The Real-even symmetry DFTs in FFTW are exactly equivalent to the unnormalized forward (and backward) DFTs as defined above, where the input array X of length N is purely real and is also even symmetry. In this case, the output array is likewise real and even symmetry.
For the case of
REDFT00, this even symmetry means that
Xj = XN-j,
where we take X to be periodic so that
XN = X0.
Because of this redundancy, only the first n real numbers are
actually stored, where N = 2(n-1).
The proper definition of even symmetry for
REDFT11 transforms is somewhat more intricate
because of the shifts by 1/2 of the input and/or output, although
the corresponding boundary conditions are given in Real even/odd DFTs (cosine/sine transforms). Because of the even symmetry, however,
the sine terms in the DFT all cancel and the remaining cosine terms are
written explicitly below.

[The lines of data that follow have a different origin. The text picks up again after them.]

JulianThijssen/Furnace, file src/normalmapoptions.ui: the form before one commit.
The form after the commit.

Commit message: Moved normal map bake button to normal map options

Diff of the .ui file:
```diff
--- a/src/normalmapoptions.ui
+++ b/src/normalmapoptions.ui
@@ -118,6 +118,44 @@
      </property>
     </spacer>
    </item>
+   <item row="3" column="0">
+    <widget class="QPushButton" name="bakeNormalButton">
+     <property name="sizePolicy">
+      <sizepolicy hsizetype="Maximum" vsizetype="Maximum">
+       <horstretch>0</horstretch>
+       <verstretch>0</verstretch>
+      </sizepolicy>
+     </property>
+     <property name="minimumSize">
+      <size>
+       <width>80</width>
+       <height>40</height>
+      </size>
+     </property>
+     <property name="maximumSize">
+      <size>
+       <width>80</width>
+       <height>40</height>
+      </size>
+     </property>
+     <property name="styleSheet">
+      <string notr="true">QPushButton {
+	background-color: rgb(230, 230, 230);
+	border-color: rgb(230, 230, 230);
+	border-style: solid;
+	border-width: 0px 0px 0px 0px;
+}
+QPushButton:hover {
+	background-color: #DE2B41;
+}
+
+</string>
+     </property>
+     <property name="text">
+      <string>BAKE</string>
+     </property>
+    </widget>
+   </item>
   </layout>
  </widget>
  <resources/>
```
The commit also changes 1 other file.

This formulation often leads people to call
such a transform a discrete cosine transform (DCT), although it is
really just a special case of the DFT.
In each of the definitions below, we transform a real array X of length n to a real array Y of length n:
REDFT00 transform (type-I DCT) in FFTW is defined by:
REDFT10 transform (type-II DCT, sometimes called “the” DCT) in FFTW is defined by:
REDFT01 transform (type-III DCT) in FFTW is defined by:
REDFT10(“the” DCT), and so the
REDFT01(DCT-III) is sometimes called the “IDCT”.
REDFT11 transform (type-IV DCT) in FFTW is defined by:
These definitions correspond directly to the unnormalized DFTs used
elsewhere in FFTW (hence the factors of 2 in front of the
summations). The unnormalized inverse of
REDFT01 and vice versa, and
REDFT11. Each unnormalized inverse results
in the original array multiplied by N, where N is the
logical DFT size. For
REDFT00, N=2(n-1) (note that
n=1 is not defined); otherwise, N=2n.
In defining the discrete cosine transform, some authors also include additional factors of √2 (or its inverse) multiplying selected inputs and/or outputs. This is a mostly cosmetic change that makes the transform orthogonal, but sacrifices the direct equivalence to a symmetric DFT.